On Monday, Leslie Jones was met with an unmerited barrage of vile attacks on Twitter. Bullying is problem we all know, but as confirmed by Leslie Jones' experience, it's evolved to live online, too.
Personally, I wasn't really bullied, but I did have two experiences of bullying in high school.
One was with a guy who just didn't like me; one day, we got into a fight, and after that, we became best friends with no explanation.
The other guy was just jealous of me. So, he tried to spread all kinds of rumors about me being gay and would try to hit me when there was a crowd around. One time, I defended myself in front of everybody. I didn't win, and he didn't win. I caught his foot as it went for my torso and neutralized his physically aggressive assault, and he never bothered me again.
Regardless of my own limited experiences, bullying is a massive issue across our schools today. One in four kids reportedly regularly experience some kind bullying.
So, imagine the exponential possibilities of bullying on a virtual platform like Twitter.
Today, we all have a new schoolyard. It's called Twitter, and the bullies are alive and well. What has already been an issue across America and all over the news is now finding itself in all our social media feeds, and it's multiplying and not reducing.

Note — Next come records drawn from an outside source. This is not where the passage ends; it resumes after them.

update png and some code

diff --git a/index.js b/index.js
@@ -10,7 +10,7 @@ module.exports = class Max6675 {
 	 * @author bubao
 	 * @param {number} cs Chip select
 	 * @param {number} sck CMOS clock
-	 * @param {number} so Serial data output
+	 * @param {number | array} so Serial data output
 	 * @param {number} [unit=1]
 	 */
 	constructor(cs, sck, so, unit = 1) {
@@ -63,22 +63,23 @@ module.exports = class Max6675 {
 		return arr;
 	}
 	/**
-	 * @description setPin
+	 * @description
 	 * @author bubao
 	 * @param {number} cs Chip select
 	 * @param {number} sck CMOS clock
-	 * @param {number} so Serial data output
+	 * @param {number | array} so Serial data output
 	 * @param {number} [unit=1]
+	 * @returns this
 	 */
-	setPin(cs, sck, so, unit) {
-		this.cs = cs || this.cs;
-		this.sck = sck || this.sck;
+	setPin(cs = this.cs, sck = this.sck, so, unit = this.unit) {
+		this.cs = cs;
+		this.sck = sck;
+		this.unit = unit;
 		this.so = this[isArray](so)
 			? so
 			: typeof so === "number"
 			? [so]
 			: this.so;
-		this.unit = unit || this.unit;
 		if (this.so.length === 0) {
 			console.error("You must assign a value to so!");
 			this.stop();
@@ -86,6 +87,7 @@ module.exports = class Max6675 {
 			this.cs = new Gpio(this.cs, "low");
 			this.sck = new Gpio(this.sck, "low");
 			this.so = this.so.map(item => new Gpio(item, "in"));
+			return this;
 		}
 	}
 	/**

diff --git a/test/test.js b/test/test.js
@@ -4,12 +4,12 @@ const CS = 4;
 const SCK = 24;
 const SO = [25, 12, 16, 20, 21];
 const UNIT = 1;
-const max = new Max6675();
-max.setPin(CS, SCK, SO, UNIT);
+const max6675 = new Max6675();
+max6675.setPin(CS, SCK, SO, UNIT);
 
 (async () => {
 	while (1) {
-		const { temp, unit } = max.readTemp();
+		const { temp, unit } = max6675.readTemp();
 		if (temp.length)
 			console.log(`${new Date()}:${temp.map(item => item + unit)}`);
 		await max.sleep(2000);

It's no secret stand-up comedian and actress Leslie Jones was attacked not so much for her acting in "Ghostbusters" -- the new movie that was the starting point for attacks on Jones in the first place -- but mostly for her racial identity.

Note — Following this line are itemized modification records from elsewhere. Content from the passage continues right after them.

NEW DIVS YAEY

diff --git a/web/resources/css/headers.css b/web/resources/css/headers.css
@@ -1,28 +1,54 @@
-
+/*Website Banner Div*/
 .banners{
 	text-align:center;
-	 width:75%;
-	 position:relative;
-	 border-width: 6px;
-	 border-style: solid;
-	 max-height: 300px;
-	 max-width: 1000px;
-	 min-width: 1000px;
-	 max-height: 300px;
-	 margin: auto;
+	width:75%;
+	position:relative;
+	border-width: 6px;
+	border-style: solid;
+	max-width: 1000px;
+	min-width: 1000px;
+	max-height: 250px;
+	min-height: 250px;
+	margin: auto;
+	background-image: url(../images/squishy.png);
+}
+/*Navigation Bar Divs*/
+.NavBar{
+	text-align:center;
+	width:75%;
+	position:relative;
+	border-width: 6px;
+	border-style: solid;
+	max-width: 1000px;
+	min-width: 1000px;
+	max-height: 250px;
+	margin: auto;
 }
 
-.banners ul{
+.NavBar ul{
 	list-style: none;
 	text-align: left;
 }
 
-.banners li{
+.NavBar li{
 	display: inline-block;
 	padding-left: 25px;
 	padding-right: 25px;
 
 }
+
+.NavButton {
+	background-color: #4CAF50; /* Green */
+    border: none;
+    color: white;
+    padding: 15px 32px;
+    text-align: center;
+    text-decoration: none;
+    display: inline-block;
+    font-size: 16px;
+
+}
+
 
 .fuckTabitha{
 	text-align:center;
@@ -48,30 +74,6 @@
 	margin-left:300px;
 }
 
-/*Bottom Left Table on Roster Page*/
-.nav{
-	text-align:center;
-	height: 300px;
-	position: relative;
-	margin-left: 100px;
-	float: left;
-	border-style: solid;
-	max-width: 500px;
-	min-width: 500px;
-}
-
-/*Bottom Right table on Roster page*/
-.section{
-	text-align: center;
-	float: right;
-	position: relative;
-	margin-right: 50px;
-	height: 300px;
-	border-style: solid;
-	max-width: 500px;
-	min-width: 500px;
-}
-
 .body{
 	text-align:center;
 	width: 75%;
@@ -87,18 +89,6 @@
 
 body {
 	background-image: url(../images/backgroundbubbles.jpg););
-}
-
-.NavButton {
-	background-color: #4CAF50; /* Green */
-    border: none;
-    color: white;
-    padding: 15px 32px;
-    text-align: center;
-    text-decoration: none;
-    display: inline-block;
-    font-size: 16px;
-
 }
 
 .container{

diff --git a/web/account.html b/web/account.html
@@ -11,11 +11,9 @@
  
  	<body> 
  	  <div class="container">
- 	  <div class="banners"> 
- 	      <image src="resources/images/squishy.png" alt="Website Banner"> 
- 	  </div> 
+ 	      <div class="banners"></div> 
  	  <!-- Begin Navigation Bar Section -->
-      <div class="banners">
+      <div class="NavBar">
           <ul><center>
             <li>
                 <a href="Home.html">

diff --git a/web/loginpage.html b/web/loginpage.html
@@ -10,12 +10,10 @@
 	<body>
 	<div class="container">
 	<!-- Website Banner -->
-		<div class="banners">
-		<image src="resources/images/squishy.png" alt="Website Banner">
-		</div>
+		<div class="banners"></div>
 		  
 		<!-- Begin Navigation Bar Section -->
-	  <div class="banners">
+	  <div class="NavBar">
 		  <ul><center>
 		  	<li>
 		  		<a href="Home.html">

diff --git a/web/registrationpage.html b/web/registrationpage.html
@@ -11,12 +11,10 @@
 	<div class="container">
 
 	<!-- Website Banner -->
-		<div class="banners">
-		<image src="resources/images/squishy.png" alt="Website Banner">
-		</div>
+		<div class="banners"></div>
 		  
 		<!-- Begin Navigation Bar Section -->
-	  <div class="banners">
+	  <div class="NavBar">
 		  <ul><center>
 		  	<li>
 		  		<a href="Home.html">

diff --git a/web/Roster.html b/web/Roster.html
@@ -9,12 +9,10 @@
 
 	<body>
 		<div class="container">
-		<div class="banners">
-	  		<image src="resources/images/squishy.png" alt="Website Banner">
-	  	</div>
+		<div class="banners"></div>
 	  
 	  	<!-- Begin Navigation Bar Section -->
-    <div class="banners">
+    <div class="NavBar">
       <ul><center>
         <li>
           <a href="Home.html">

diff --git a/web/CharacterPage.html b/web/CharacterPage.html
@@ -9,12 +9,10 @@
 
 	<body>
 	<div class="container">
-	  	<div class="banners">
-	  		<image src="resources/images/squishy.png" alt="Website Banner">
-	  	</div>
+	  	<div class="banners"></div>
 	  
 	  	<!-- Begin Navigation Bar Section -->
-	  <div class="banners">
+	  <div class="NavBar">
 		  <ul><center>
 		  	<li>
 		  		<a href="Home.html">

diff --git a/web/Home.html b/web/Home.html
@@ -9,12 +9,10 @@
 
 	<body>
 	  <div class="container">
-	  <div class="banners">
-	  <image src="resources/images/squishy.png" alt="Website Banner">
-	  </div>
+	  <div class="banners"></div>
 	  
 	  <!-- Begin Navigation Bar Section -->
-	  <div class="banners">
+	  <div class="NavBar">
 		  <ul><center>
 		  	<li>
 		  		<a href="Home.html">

Racism is the identity-based privileging of one race over another. It is also frequently followed up by aggressive scapegoating, public shaming and slurs.
Here's a direct example of racism gone wild toward Leslie Jones. The tweet below is making the comparison between Jones and a gorilla, as if she is somehow less evolved. This is despicable shit.

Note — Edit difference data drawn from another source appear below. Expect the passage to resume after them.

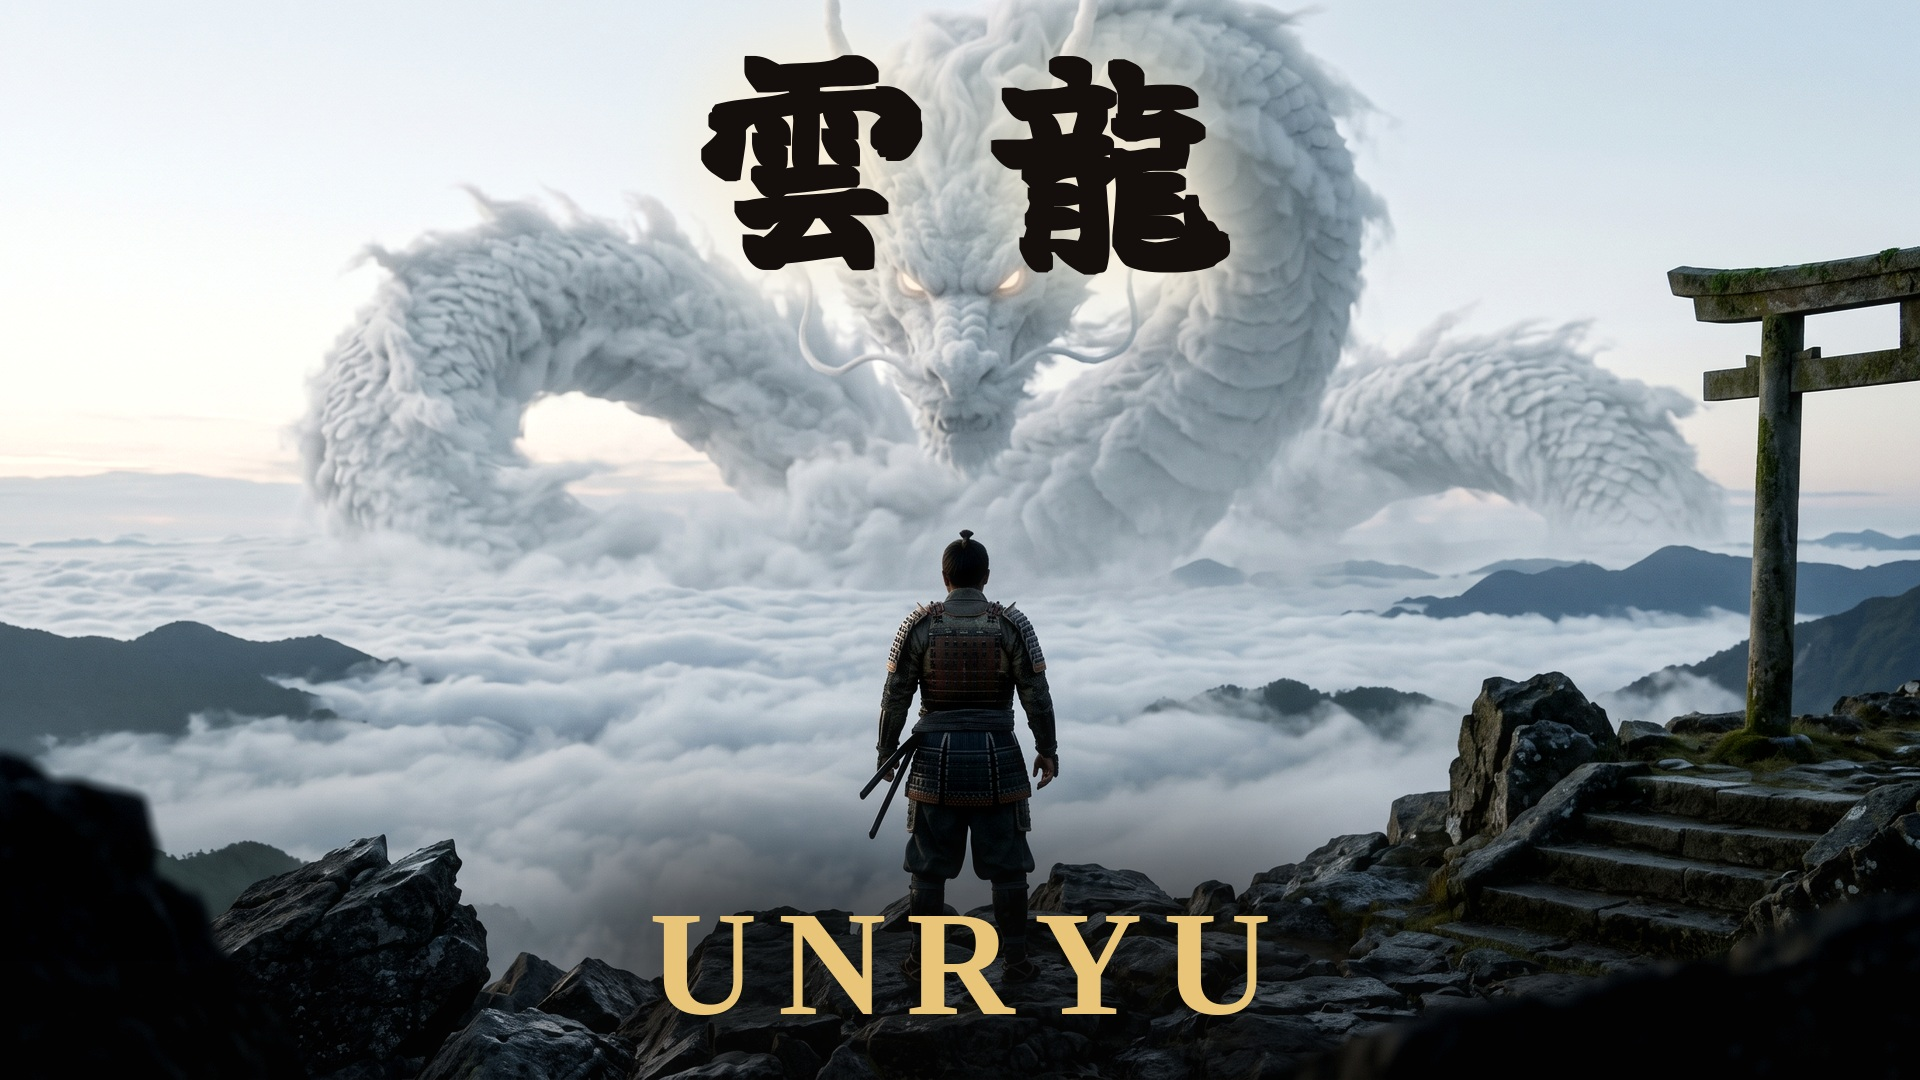
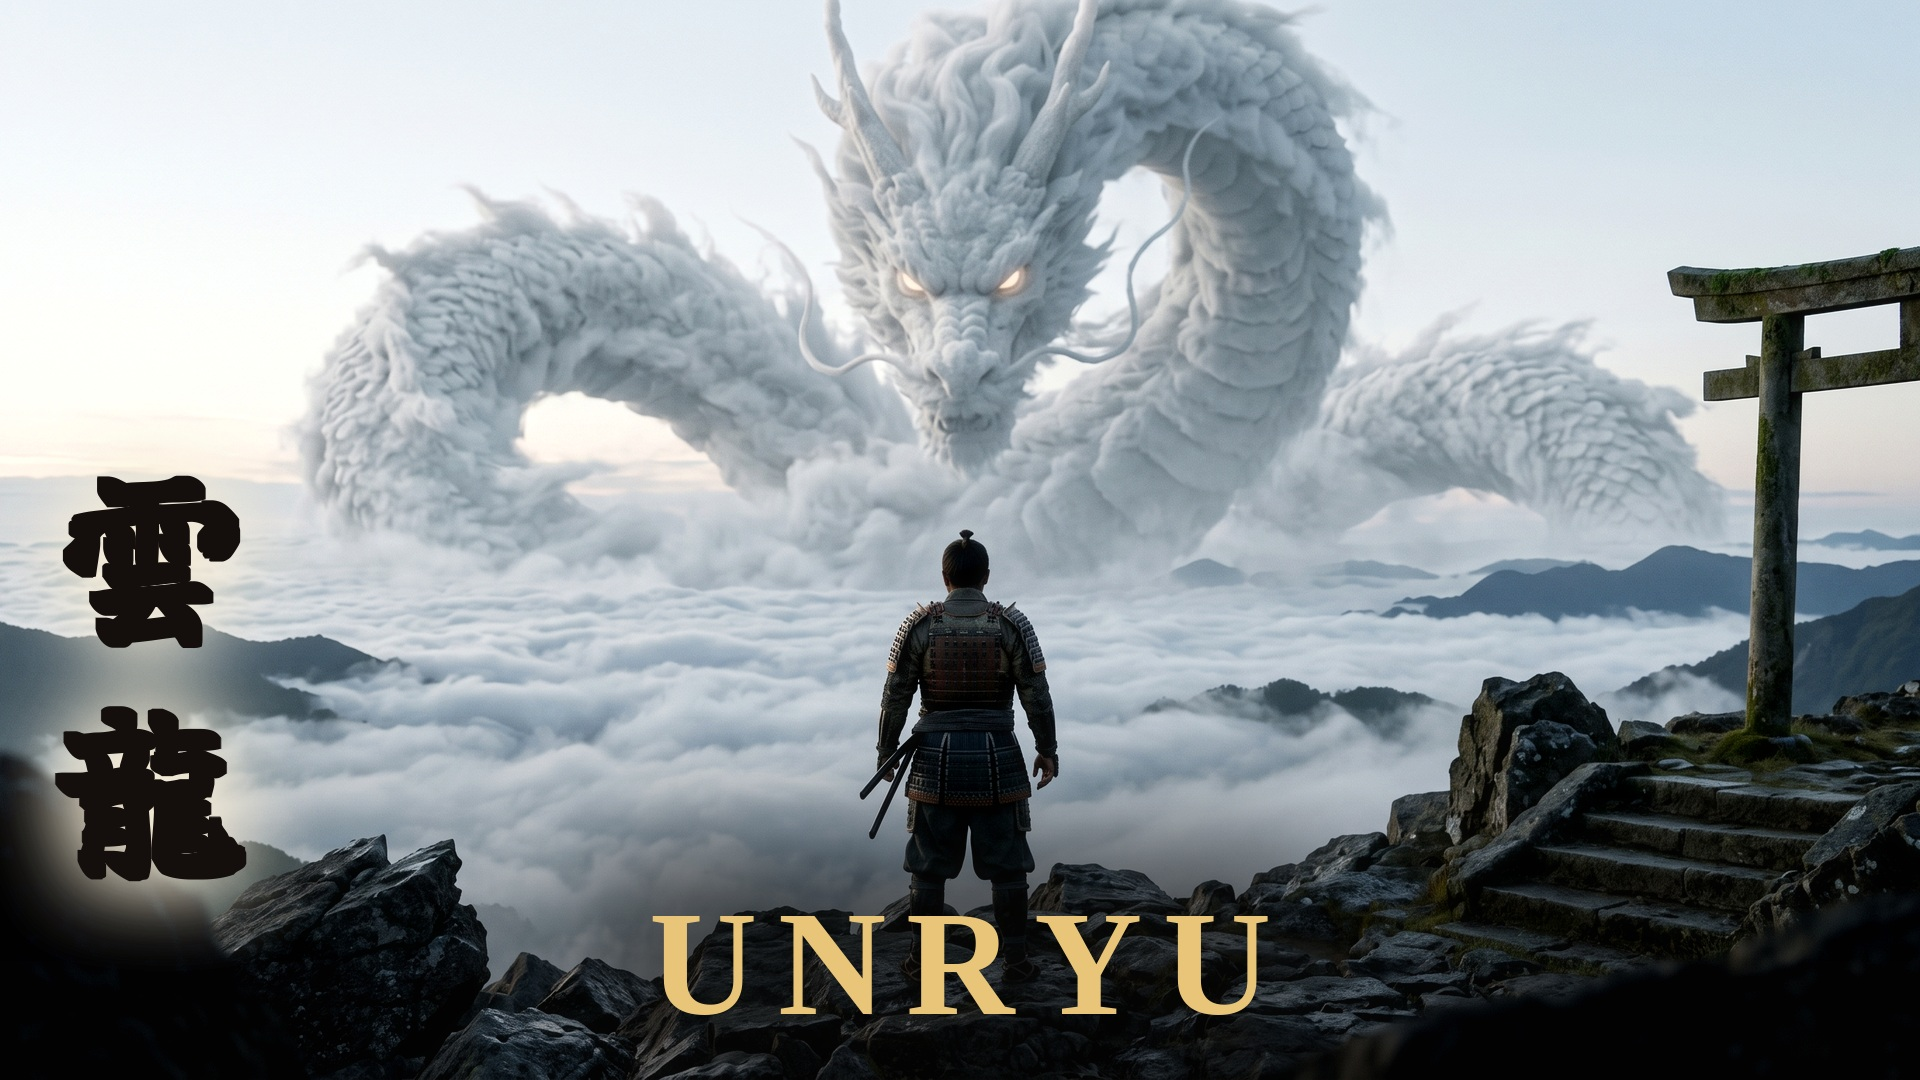
UNRYU: move thumbnail kanji to vertical left column (was misapplied to wisdom overlay); revert overlay to original horizontal

Changed region(s): [[0.3438, 0.0, 0.6562, 0.3056], [0.0, 0.4278, 0.1562, 0.8861]]

diff --git a/stillwave/assets/unryu-wisdom-overlay.py b/stillwave/assets/unryu-wisdom-overlay.py
@@ -5,11 +5,9 @@
 雲龍 (cloud dragon): after difficulty, clarity. Overlay ≠ title concept (series
 rule, same logic as WA/ICHIGO).
 
-VERTICAL kanji column, upper-left, positioned right where the dragon's left
-tail curl ends (open sky there) — user redirect 2026-08-26. Romaji/gloss sit
-below the column. In CapCut: TEXT layer on the top track, start 0:03, end
-0:14, fade-in 2s / fade-out 2s, no glow/shadow/box. Cream #F5EAD2, Liberation
-Serif Bold (the locked channel font). 4 kanji, stacked top-to-bottom."""
+LEFT-lower over the dark foreground rock. In CapCut: TEXT layer on the top
+track, start 0:03, end 0:14, fade-in 2s / fade-out 2s, no glow/shadow/box.
+Cream #F5EAD2, Liberation Serif Bold (the locked channel font). 4 kanji."""
 from PIL import Image, ImageDraw, ImageFont, ImageFilter
 
 SRC = "/home/user/dan-documents/stillwave/assets/unryu-2h-source.jpg"
@@ -24,19 +22,21 @@ X = 96
 
 img = Image.new("RGBA", (W, H), (0, 0, 0, 0))
 
-# soft scrim behind the whole left column (kanji + romaji + gloss), upper-left
+# soft scrim so cream reads over the dark foreground rock in the lower-left
 s = Image.new("RGBA", (W, H), (0, 0, 0, 0))
-ImageDraw.Draw(s).rounded_rectangle((-200, 470, 420, 1060), radius=170, fill=(6, 6, 8, 150))
+ImageDraw.Draw(s).rounded_rectangle((-200, 636, 900, 1060), radius=170, fill=(6, 6, 8, 165))
 img.alpha_composite(s.filter(ImageFilter.GaussianBlur(100)))
 
-# 雲外蒼天 — brush kanji, VERTICAL stack (top-to-bottom), cream, faint warm glow
-f = ImageFont.truetype(KANJI, 92)
+# 雲外蒼天 — brush kanji (4 chars), cream, faint warm glow
+f = ImageFont.truetype(KANJI, 108)
 mask = Image.new("L", (W, H), 0)
 md = ImageDraw.Draw(mask)
-chars, pitch, y0, cx = ["雲", "外", "蒼", "天"], 118, 505, X + 50
+chars, pitch, y0 = ["雲", "外", "蒼", "天"], 128, 692
+l0, _, r0, _ = f.getbbox(chars[0])
+c0 = X + (r0 - l0) / 2
 for i, ch in enumerate(chars):
     l, t, r, b = f.getbbox(ch)
-    md.text((cx - (l + (r - l) / 2), y0 + i * pitch - t), ch, font=f, fill=255)
+    md.text((c0 + i * pitch - (l + (r - l) / 2), y0), ch, font=f, fill=255)
 glow = Image.new("RGBA", (W, H), (0, 0, 0, 0))
 glow.paste((250, 224, 166, 255), (0, 0),
            mask.filter(ImageFilter.GaussianBlur(18)).point(lambda p: int(p * 0.45)))
@@ -45,9 +45,9 @@ img.alpha_composite(Image.composite(Image.new("RGBA", (W, H), CREAM),
                                     Image.new("RGBA", (W, H), (0, 0, 0, 0)), mask))
 
 d = ImageDraw.Draw(img)
-d.text((X + 4, 950), "Ungai soten", font=ImageFont.truetype(SERIF, 48), fill=CREAM)
-d.text((X + 4, 1014), "Beyond the clouds, a blue sky",
-       font=ImageFont.truetype(SERIF, 32), fill=SUB)
+d.text((X + 4, 866), "Ungai soten", font=ImageFont.truetype(SERIF, 54), fill=CREAM)
+d.text((X + 4, 940), "Beyond the clouds, a blue sky",
+       font=ImageFont.truetype(SERIF, 38), fill=SUB)
 
 img.save(OUT)
 print("saved", OUT)

diff --git a/stillwave/assets/unryu-compose-thumb.py b/stillwave/assets/unryu-compose-thumb.py
@@ -1,7 +1,8 @@
 #!/usr/bin/env python3
 """UNRYU thumbnail — 雲龍 dark sumi ink + cream halo (bright cloud-sea sky needs
-dark ink for contrast, same lesson as SHOSHIN/ICHIGO), upper-centre over the
-cloud-dragon/sky. UNRYU large gold serif low-centre on the dark foreground rock.
+dark ink for contrast, same lesson as SHOSHIN/ICHIGO), VERTICAL stack in the
+left corner, positioned right where the dragon's tail curl ends (user redirect
+2026-08-26). UNRYU large gold serif low-centre on the dark foreground rock.
 """
 from PIL import Image, ImageDraw, ImageFont, ImageFilter, ImageEnhance, ImageChops
 
@@ -50,6 +51,26 @@ def _lerp_gold(f):
     return GOLD_STOPS[-1][1]
 
 
+def sumi_v(im, chars, size, cx, top_y, pitch, halo=42, bold=9):
+    """vertical (top-to-bottom) dark-sumi kanji with a soft cream halo."""
+    f = ImageFont.truetype(KANJI, size)
+    mask = Image.new("L", (W, H), 0)
+    md = ImageDraw.Draw(mask)
+    for i, ch in enumerate(chars):
+        l, t, r, b = f.getbbox(ch)
+        md.text((cx - (l + (r - l) / 2), top_y + i * pitch - t), ch, font=f, fill=255)
+    if bold and bold >= 3:
+        mask = mask.filter(ImageFilter.MaxFilter(bold))
+    halo_l = Image.new("RGBA", (W, H), (0, 0, 0, 0))
+    halo_l.paste((248, 238, 216, 255), (0, 0),
+                 mask.filter(ImageFilter.GaussianBlur(halo)).point(lambda p: int(p * 0.9)))
+    im.alpha_composite(halo_l)
+    im.alpha_composite(halo_l)
+    ink_l = Image.new("RGBA", (W, H), (0, 0, 0, 0))
+    ink_l.paste(INK, (0, 0), mask)
+    im.alpha_composite(ink_l)
+
+
 def sumi_h(im, chars, size, cx, top_y, pitch, halo=42, bold=9):
     """horizontal dark-sumi kanji with a soft cream halo (reads over bright sky)."""
     f = ImageFont.truetype(KANJI, size)
@@ -91,8 +112,8 @@ def spaced_centre(im, text, size, cx, y, fill=GOLD, ls=16, font=SERIF, scrim=Tru
 
 im = base()
 CENTRE = 960
-# 雲龍 — horizontal dark sumi ink + cream halo, upper-centre over the cloud-dragon/sky
-sumi_h(im, ["雲", "龍"], 240, CENTRE, 60, pitch=300, halo=44, bold=11)
+# 雲龍 — VERTICAL dark sumi ink + cream halo, left corner, right after the dragon's tail
+sumi_v(im, ["雲", "龍"], 190, 150, 480, pitch=230, halo=40, bold=11)
 # UNRYU — large gold serif, low-centre on the dark foreground rock
 spaced_centre(im, "UNRYU", 150, CENTRE, 880, fill=GOLD, ls=20, font=SERIF)
 im.convert("RGB").save(OUT, quality=94)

If you ask me, the least evolved one is the person who goes to great lengths to make the comparison. How is this acceptable human behavior?
Hardly anyone actually critiqued "Ghostbusters." People mainly focused on Jones' race. It's as if people wanted to be racist just to be racist.
The explanation behind hurting fellow humans comes down to education, parenting and the values learned from one's environment. This exposes America to a stark reality: Racism hasn't left it.
In fact, right now, those who perpetuate it don't want it to leave. Racism actually makes some people feel good about themselves. How demented is that?
Interestingly, Twitter seems to be the breeding ground for such hateful ideology, which makes me wonder: Does the viral nature of online racism have to do with how social media, namely Twitter, encourages this kind of online activity?
If that is the case, and it seems to be, Twitter needs to change its policies. If it doesn't, it might be seen as an accomplice to such disgusting behaviors.
According to Scientific American, bullying is defined as "...a specific type of aggression in which (1) the behavior is intended to harm or disturb, (2) the behavior occurs repeatedly over time, and (3) there is an imbalance of power, with a more powerful person or group attacking a less powerful one..."
Based on that definition and Leslie Jones' words in her tweet, she was bullied. It doesn't matter that it happened online, in this case, on Twitter.
It's exactly what happened without a doubt.
Americans take their rights seriously -- maybe too seriously. That being the case, Americans should consider a few ideas in light of what people said to Leslie Jones.
One, just because we all have the right to do something doesn't mean we should always do it.
Two, people need to be better educated on equality and small-mindedness.
America, as it stands today, is not a nation of racial equality. History would agree with that.
There have also been many recent events, like the racially motivated murder of nine black people at a church in Charleston and the shooting of Philando Castile, to remind us of this.
America is in the second wave of another civil rights movement. We all cannot undermine where we are and have come as a country. To minimize this problem is to minimize the roles we all play, in reality and on social media, in changing it.